* Your assignment *
Take every record and write it out again exactly, with no images included.

* Extracted records *
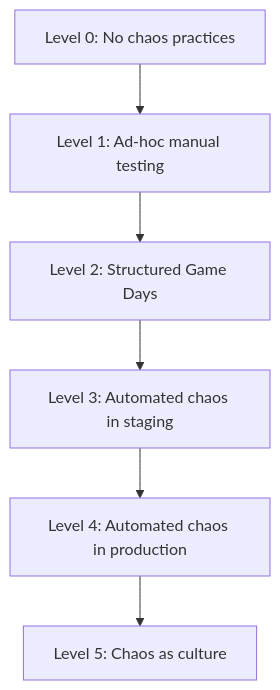
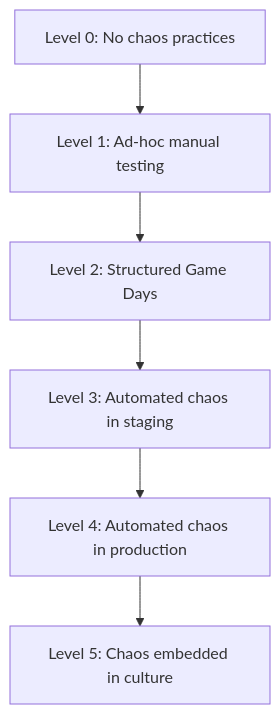
One commit to kube-dojo/kube-dojo changed the fourth of 5 diagrams in src/content/docs/platform/disciplines/reliability-security/chaos-engineering/module-1.1-chaos-principles.md. Above: the diagram before and after it, drawn with Mermaid. The commit also changed other lines of this file, not shown here.

Commit message:
content(platform): expand chaos-principles to T0 (#1953)

````diff
--- a/src/content/docs/platform/disciplines/reliability-security/chaos-engineering/module-1.1-chaos-principles.md
+++ b/src/content/docs/platform/disciplines/reliability-security/chaos-engineering/module-1.1-chaos-principles.md
@@ -334,8 +241,8 @@
 ```mermaid
 flowchart TD
     L0["Level 0: No chaos practices"] --> L1["Level 1: Ad-hoc manual testing"]
     L1 --> L2["Level 2: Structured Game Days"]
     L2 --> L3["Level 3: Automated chaos in staging"]
     L3 --> L4["Level 4: Automated chaos in production"]
-    L4 --> L5["Level 5: Chaos as culture"]
+    L4 --> L5["Level 5: Chaos embedded in culture"]
 ```
````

* Answer space *
One commit to kube-dojo/kube-dojo changed the fourth of 5 diagrams in src/content/docs/platform/disciplines/reliability-security/chaos-engineering/module-1.1-chaos-principles.md. Above: the diagram before and after it, drawn with Mermaid. The commit also changed other lines of this file, not shown here.

Commit message:
content(platform): expand chaos-principles to T0 (#1953)

````diff
--- a/src/content/docs/platform/disciplines/reliability-security/chaos-engineering/module-1.1-chaos-principles.md
+++ b/src/content/docs/platform/disciplines/reliability-security/chaos-engineering/module-1.1-chaos-principles.md
@@ -334,8 +241,8 @@
 ```mermaid
 flowchart TD
     L0["Level 0: No chaos practices"] --> L1["Level 1: Ad-hoc manual testing"]
     L1 --> L2["Level 2: Structured Game Days"]
     L2 --> L3["Level 3: Automated chaos in staging"]
     L3 --> L4["Level 4: Automated chaos in production"]
-    L4 --> L5["Level 5: Chaos as culture"]
+    L4 --> L5["Level 5: Chaos embedded in culture"]
 ```
````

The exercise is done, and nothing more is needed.